Recent versions of the xorg-server bring about many improvements, among them, particularly, a complete cooperation with HAL to autoconfigure input devices and displays. That's mainly a good thing, but there are, as always, also problems with this new implementation.
For example, experienced Debian or Ubuntu users were dumbfounded when trying to set the resolution of their display via 'dpkg-reconfigure xserver-xorg' in a reasonably up-to-date version of their OS. This option just doesn't exist anymore. 😉
If you live on the bleeding edge, it's perfectly normal that the proprietary graphics driver declares to be not compatible with the shining, new xorg-server you've just updated to. Entirely your fault, freak! 😄 Well, at least for Nvidia users there's an easy way out:
Option "ignoreABI" "True"
Add that to the "ServerFlags" section of your xorg.conf, and you're done (well, at least there is some hope 😏)
Other symptoms of living on the edge are not as easy to fix, such as the strange inability of some applications such as VMware and Warsow to properly recognize the codes for certain keys, such as the arrows.
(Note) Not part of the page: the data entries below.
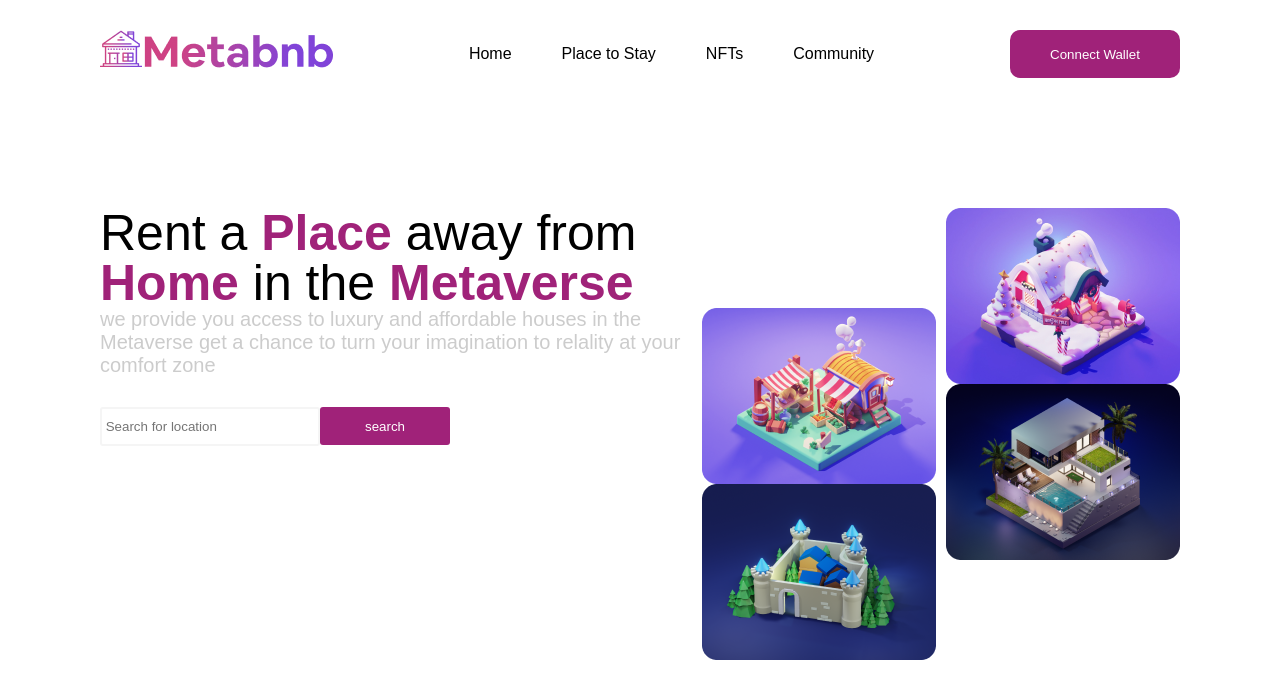
Repository: trenzyfx1/Metabnb
Page: index.html
These files come from the project's save history. The page is drawn as it stood at one moment and after the next save; the edit follows.
The browser window is 1280 px wide. The pictures show the whole page.
An inner scrolling area shows only its first screen.

Above is the page before, as saved 2025-05-12 14:58:23.

After the next save:
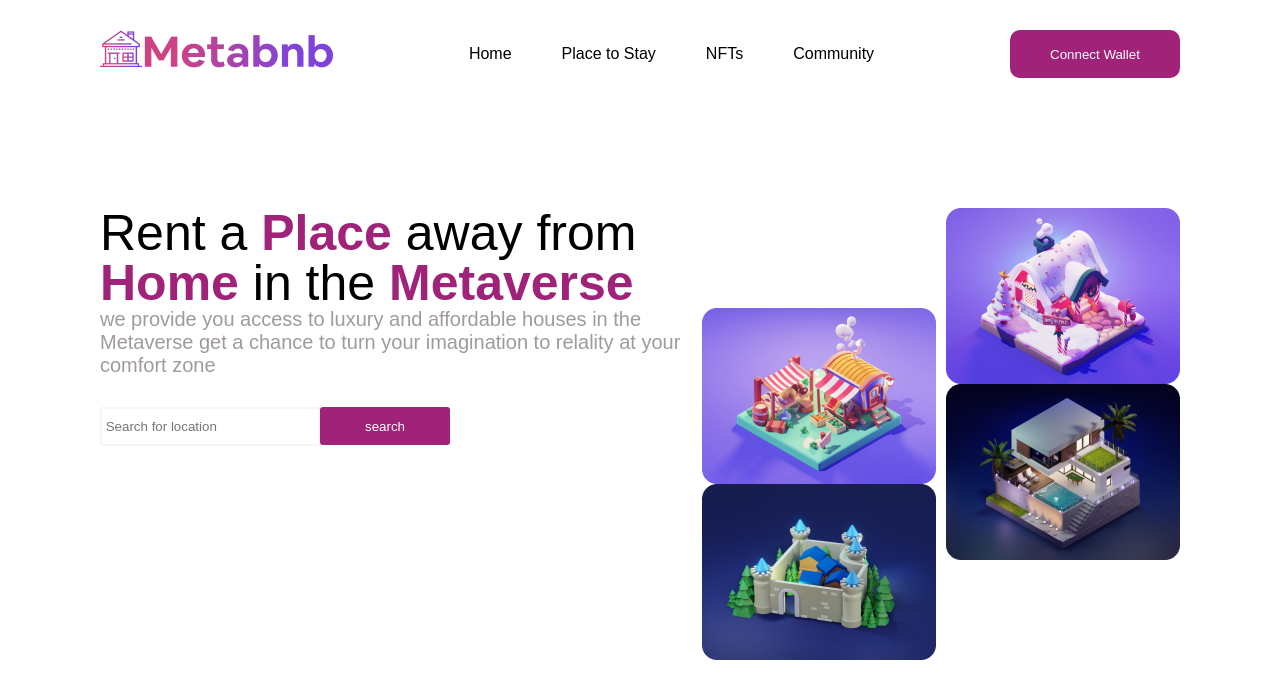
Saved 14 s later.
--- a/style.css
+++ b/style.css
@@ -110,7 +110,7 @@
 
 .intro-section .body p {
     font-size: 20px;
-    color: #ccc;
+    color: #a09a9a;
 
 }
Finding a solution for VMware proved to be easy, but for Warsow, there's only a workaround called w-a-s-d 😉 This will certainly boost my mediocre FPS performance to levels which I never dreamed of reaching ... 😏
To add something useful: here's how one can check the codes for certain keys, if they don't work in your host system (such as, e.g., a volume key on a notebook). You can then add the keycodes to your personal ~/.Xmodmap.
xev | grep -A2 --line-buffered '^KeyRelease' \ | sed -n '/keycode /s/^.*keycode \([0-9]*\).* (.*, \(.*\)).*$/\1 \2/p'
Note that this won't help if the problem is restricted to a specific application such as VMware as described above.